How are Penn and other area institutions and businesses going to get the trained workers they need for the future?
Anthony Blalock and Nicole Dilday are working on that matter.
Blalock and Dilday are two of 23 young adults currently enrolled in the Skills Development Center at University City High School. The center, a Penn-funded and -staffed project headed by Ron Story, trains West Philadelphia residents in the skills they need to land retail, hospitality and office jobs.
The focus on these three categories is no accident. They account for the overwhelming majority of positions that open up at Penn each year, as well as the new permanent jobs being created by Sansom Common and other development projects.
The center's first class, which includes Blalock and Dilday, began its work in November and will finish next week. The students have various reasons for enrolling in the program: Blalock, for example, was recently laid off, and Dilday, as she put it, "was really bored sitting at home" collecting welfare payments.
But all of them have the same goal: getting a good job. And the SDC course covers all the basics needed to get one. Students receive training in common computer applications, business math and resume-writing from a team of four instructors. They also meet in small groups to discuss other important workplace issues: "We discussed everything from sexual harassment to getting the boss fired," Blalock said.
Dilday said that some of the most important material dealt with what the SDC staff call "workplace effectiveness." "It teaches you about the boundaries not to overstep, phone manners, being a team player, being on time, how to address people," she said.
Staffer Pat Robinson Burns (SW'68) helps students with family matters and other concerns that can impinge on their jobs.
And there's still more: "The fun part is that we've been exploring the Internet," Dilday said.
Blalock was amazed at what he could do on the World Wide Web. "I didn't know anything about on-line job hunting before I got here," he said. Now he has used the Internet to look for both jobs and housing, and will soon put his resume on line.
Those who would rather further their education after the program ends can do so as well. Participants earn 12 credits at Community College of Philadelphia upon completing the program, said Story, the center's director.

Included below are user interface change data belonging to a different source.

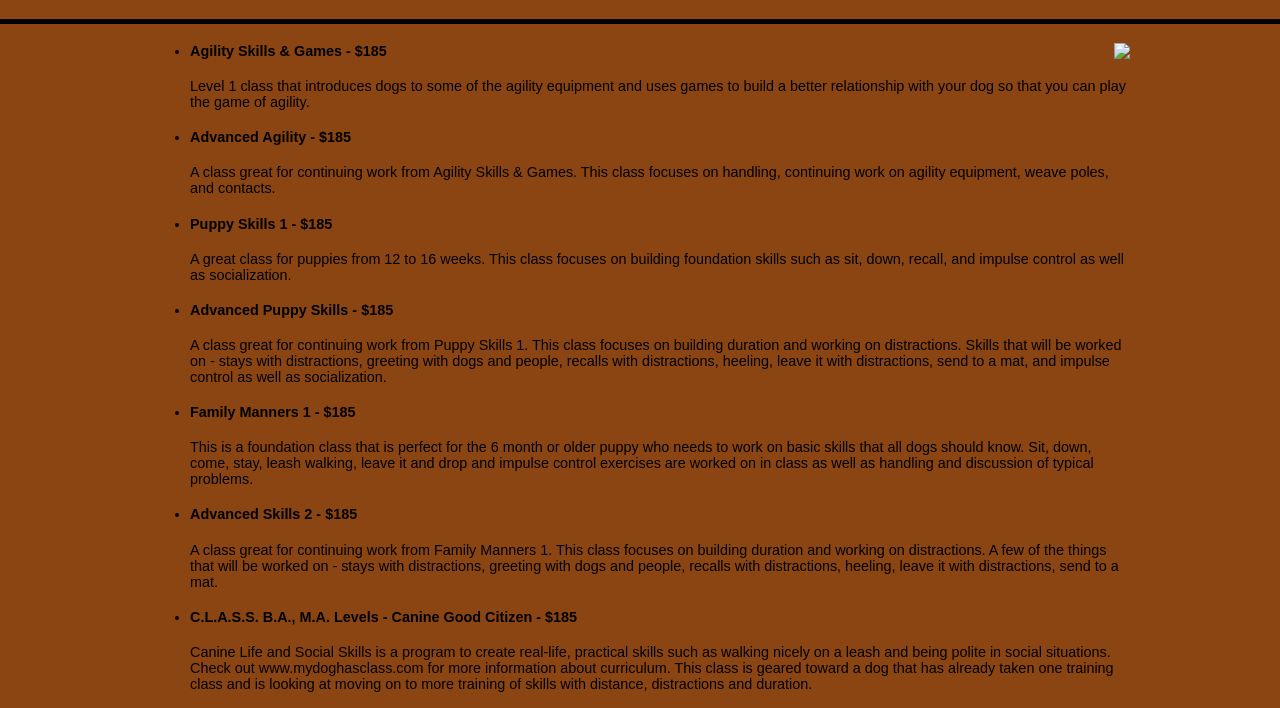
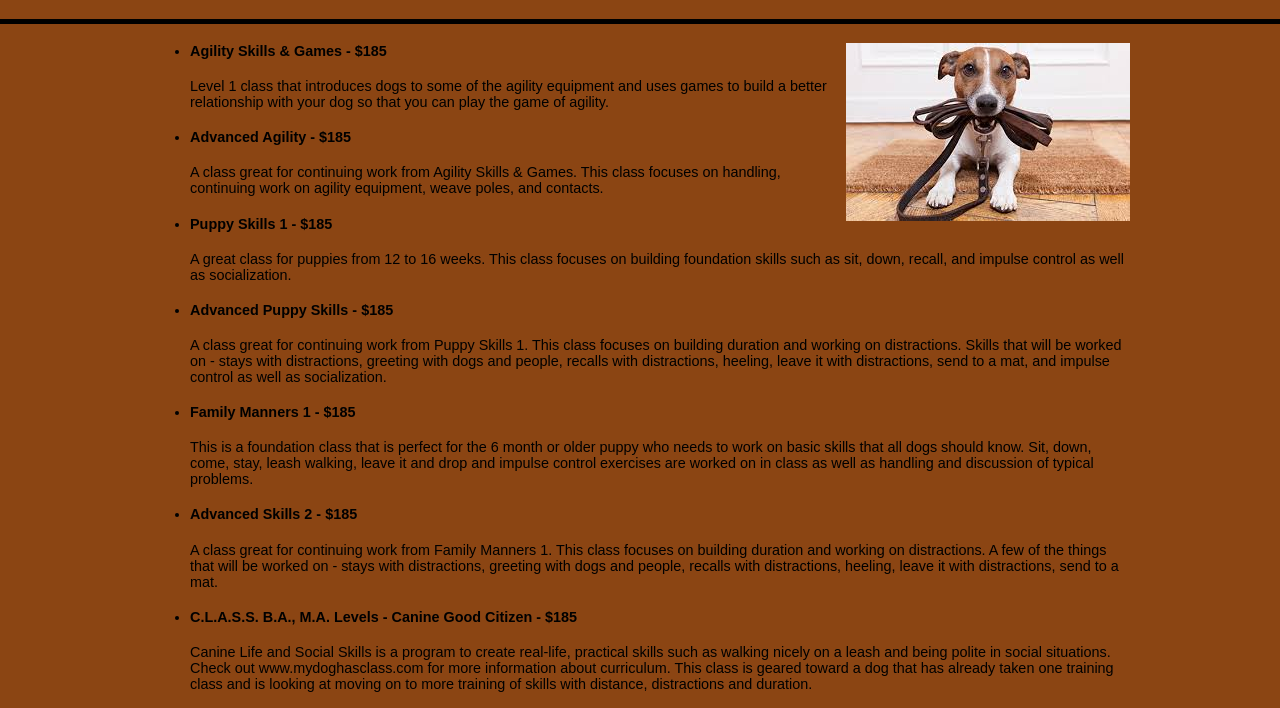
Before and after one commit to drewparker1254/Checkpoint, a plain HTML site: page class.html in a window 1280 px wide. Shown: the part 61-769 px from the top of the page. Drawn offline with Linux system fonts and the light colour scheme.

Commit message:
Update class.html

```diff
--- a/class.html
+++ b/class.html
@@ -18,7 +18,7 @@
 
   <div id='classes'>
     <div id="picture">
-    <img src="checkpoint/img/Happy-Hounds3.jpg"/>
+    <img src="Happy-Hounds3.jpg"/>
   </div>
     <ul>
       <li>
```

As both Blalock and Dilday have held jobs in the past, proving their skills will not be as important for them. Instead, the possibility of a fast track to employment at Penn is what drew them to the program. And both of them are optimistic about that prospect. "I have a lot of faith in this program," Dilday said.
She also felt that programs like the SDC reinforce an important message for her community. "I think all African-Americans should remember that working parents produce working children," she said.Front page for this issue | Pennsylvania Current home page
Originally published on January 14, 1999